As part of the design process for a new high school (opening September 2014) our district has recently been seeking input from students, staff, parents, and community members. I've enjoyed hearing what different people want to see in a modern high school, and also hearing from our architect and representatives from Alberta Infrastructure and Alberta Education re: the design and function of other new schools.
At this stage in the process, the focus of the design efforts has been to ensure we have a facility that will meet our needs in September of 2014, as well as many years from now. Flexible is among the most common words I’ve heard used to describe the facility design. Beyond facility design though, I'm looking forward to when the new principal and staff will begin to focus on programming and instruction!
As we begin discuss our vision of what the high school experience for students will look like in 2014, it is evident lots of changes are on the horizon.
Historically, teacher preparation programs describe the system of public schooling originating for the purpose of helping students acquire the knowledge and skills required to be productive members of society upon their maturation into adulthood.
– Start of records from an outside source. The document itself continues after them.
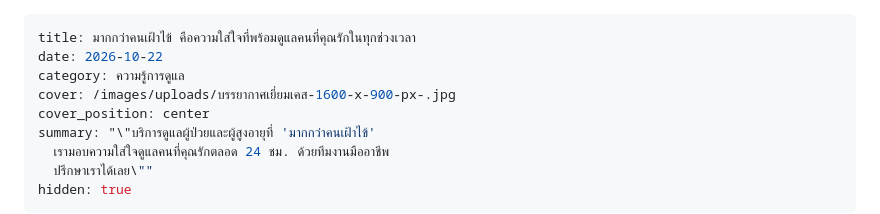
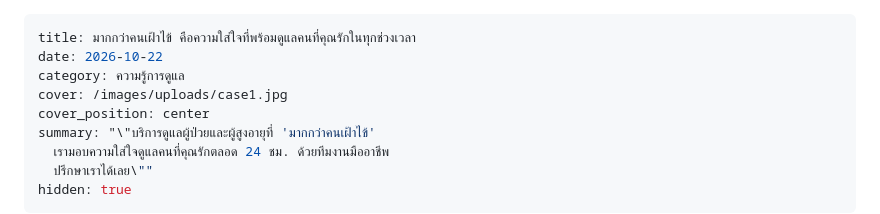
Before and after one commit to dondon-13/porngaroon-care-website, a Markdown page: src/news/2026-10-21-170000.md, the part around the change. Rendered like a GitHub page.

Commit message:
Update บทความ “2026-10-21-170000”

```diff
--- a/src/news/2026-10-21-170000.md
+++ b/src/news/2026-10-21-170000.md
@@ -2,7 +2,7 @@
 title: มากกว่าคนเฝ้าไข้ คือความใส่ใจที่พร้อมดูแลคนที่คุณรักในทุกช่วงเวลา
 date: 2026-10-22
 category: ความรู้การดูแล
-cover: /images/uploads/บรรยากาศเยี่ยมเคส-1600-x-900-px-.jpg
+cover: /images/uploads/case1.jpg
 cover_position: center
 summary: "\"บริการดูแลผู้ป่วยและผู้สูงอายุที่ 'มากกว่าคนเฝ้าไข้'
   เรามอบความใส่ใจดูแลคนที่คุณรักตลอด 24 ชม. ด้วยทีมงานมืออาชีพ
```
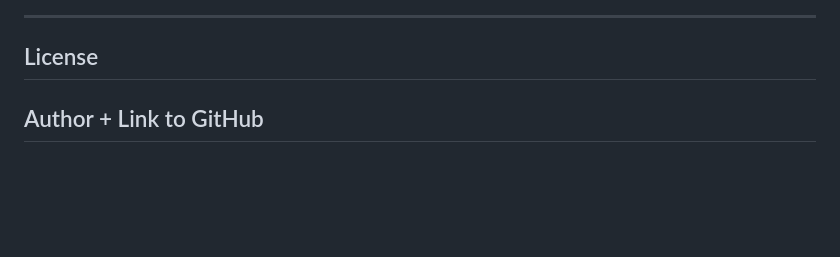
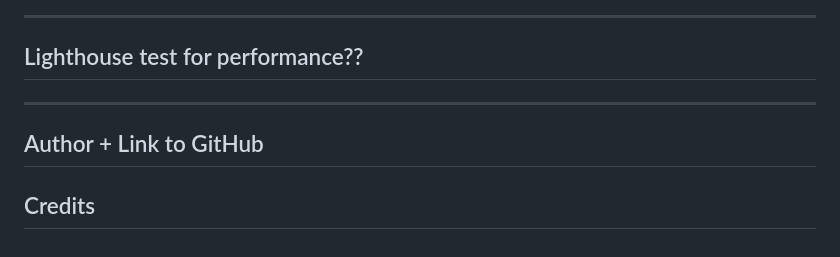
Before and after one commit to Rich-T-Biscuit/Quiz, a Markdown page: README.md, the part around the change. Drawn GitHub-style; blank space fills up the shorter version.

Commit message:
Add Lighthouse test section to README

```diff
--- a/README.md
+++ b/README.md
@@ -93,6 +93,10 @@ Color contrast testing was done through [https://coolors.co/contrast-checker/111
 
 -----------------------------------------
 
-## License
+## Lighthouse test for performance??
+
+----------------------------------------
 
 ## Author + Link to GitHub
+
+## Credits
```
It is common today for educational reformers and educational critics to claim that our current model of schooling is outdated. Our system is no longer current, some reformers claim, because public education was originally created to produce graduates able to focus on tasks, perform in structured environments, and meet time-constraints that exist as students graduate to work in a factory environment. Those critics feel today's society, however, needs students to graduate with different knowledge and skills than in the past.
Historically then, our public education system has deep connections with our communities. Schools exist because of communities and I believe communities thrive because of schools. In Grande Prairie, our district celebrated our 100th anniversary in 2011, which means the school district began before the city did, as GP was incorporated as a village in 1914. After all this time, I think we need to dig deep and look to see if our current relationship with our community is still meeting those needs.
If school exists to meet certain needs of society, it is a certainty then that parents of our students and their peers within our society have a role to fill in education. Who better to provide us feedback on our roles than those who expect us to fulfill a role? Just as students, teachers, administrators, district-level staff, and School Board members have a role in our system, so must our communities.
We’ve opened a door with our recent consultations on high school design. I hope we keep that door open and look for more opportunities to engage in these discussions with ALL OF our stakeholders. There is a lot to be learned, and gained, from conversations such as these.